# [Description of the task]
In the entries below, find every line with "dart" and copy it.

# [Change listing data]
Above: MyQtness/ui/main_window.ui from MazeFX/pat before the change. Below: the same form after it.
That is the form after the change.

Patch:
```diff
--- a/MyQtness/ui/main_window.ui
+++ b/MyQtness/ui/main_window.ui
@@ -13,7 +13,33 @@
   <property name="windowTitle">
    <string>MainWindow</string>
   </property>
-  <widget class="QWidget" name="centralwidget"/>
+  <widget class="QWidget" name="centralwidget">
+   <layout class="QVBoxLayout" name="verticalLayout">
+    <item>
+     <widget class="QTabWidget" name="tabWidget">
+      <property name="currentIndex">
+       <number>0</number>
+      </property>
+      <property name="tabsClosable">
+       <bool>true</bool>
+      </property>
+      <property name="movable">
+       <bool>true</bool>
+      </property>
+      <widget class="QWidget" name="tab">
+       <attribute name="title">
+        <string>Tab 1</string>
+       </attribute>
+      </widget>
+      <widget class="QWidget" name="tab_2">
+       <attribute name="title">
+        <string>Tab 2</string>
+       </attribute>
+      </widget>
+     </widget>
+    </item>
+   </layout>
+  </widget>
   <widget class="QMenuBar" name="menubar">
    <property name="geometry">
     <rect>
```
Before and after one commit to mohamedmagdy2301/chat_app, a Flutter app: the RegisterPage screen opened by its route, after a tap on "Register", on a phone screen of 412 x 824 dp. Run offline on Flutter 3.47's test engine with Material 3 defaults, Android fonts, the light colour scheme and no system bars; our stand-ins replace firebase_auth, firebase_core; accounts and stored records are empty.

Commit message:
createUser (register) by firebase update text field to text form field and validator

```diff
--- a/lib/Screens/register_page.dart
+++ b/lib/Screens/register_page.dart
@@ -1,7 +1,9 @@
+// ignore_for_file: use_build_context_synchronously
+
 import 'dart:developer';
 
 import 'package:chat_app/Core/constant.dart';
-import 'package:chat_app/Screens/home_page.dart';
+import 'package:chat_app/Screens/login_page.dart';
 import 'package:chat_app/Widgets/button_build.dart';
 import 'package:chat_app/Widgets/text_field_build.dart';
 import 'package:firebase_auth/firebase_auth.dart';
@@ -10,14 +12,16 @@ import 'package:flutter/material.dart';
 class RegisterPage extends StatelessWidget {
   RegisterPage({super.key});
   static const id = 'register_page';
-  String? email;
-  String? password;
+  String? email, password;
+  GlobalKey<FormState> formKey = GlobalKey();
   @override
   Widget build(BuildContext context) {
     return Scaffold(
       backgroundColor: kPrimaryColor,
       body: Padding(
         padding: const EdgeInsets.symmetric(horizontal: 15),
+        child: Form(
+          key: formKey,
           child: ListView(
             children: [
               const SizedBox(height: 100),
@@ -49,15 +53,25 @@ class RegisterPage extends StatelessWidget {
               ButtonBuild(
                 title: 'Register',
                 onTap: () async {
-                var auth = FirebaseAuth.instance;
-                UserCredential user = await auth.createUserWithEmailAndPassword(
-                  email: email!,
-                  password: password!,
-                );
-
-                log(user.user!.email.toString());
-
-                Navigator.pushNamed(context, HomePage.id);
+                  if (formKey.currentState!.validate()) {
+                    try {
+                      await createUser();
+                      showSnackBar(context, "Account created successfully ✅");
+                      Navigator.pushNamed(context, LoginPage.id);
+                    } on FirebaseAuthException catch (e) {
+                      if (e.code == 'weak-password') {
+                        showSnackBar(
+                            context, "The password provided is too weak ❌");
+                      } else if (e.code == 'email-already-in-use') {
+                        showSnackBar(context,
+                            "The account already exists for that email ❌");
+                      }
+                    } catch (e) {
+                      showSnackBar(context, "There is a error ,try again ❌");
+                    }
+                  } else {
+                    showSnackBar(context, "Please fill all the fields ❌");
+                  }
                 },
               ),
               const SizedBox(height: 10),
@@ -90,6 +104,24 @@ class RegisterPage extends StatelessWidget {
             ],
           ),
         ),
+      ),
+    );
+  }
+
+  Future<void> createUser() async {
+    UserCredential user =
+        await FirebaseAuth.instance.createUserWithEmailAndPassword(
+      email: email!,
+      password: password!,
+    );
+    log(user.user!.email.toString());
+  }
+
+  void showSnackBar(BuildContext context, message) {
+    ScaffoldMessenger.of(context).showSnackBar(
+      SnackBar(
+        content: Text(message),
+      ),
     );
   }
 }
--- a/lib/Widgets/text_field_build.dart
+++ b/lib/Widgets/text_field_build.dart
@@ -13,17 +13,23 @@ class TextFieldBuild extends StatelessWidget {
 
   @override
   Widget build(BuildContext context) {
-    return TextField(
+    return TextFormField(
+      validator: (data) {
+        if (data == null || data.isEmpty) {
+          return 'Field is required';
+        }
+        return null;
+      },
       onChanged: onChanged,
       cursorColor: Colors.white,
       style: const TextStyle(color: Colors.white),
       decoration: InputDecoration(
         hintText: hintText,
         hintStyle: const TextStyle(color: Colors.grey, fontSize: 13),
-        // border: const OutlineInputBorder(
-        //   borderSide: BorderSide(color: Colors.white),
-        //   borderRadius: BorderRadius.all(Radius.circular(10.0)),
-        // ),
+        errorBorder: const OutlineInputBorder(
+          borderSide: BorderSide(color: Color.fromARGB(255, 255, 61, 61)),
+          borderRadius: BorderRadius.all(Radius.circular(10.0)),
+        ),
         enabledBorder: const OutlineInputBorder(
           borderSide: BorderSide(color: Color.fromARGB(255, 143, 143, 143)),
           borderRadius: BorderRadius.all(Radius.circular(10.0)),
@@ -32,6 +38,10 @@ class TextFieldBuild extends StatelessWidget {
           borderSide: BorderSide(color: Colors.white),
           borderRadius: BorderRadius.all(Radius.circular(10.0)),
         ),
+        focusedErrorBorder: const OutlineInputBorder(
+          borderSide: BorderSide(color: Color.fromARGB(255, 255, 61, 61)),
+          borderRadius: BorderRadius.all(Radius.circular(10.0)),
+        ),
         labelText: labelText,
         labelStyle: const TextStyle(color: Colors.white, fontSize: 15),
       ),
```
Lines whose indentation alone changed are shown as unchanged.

# [Your response]
--- a/lib/Screens/register_page.dart
+++ b/lib/Screens/register_page.dart
 import 'dart:developer';
 import 'package:chat_app/Core/constant.dart';
-import 'package:chat_app/Screens/home_page.dart';
+import 'package:chat_app/Screens/login_page.dart';
 import 'package:chat_app/Widgets/button_build.dart';
 import 'package:chat_app/Widgets/text_field_build.dart';
 import 'package:firebase_auth/firebase_auth.dart';
@@ -10,14 +12,16 @@ import 'package:flutter/material.dart';
--- a/lib/Widgets/text_field_build.dart
+++ b/lib/Widgets/text_field_build.dart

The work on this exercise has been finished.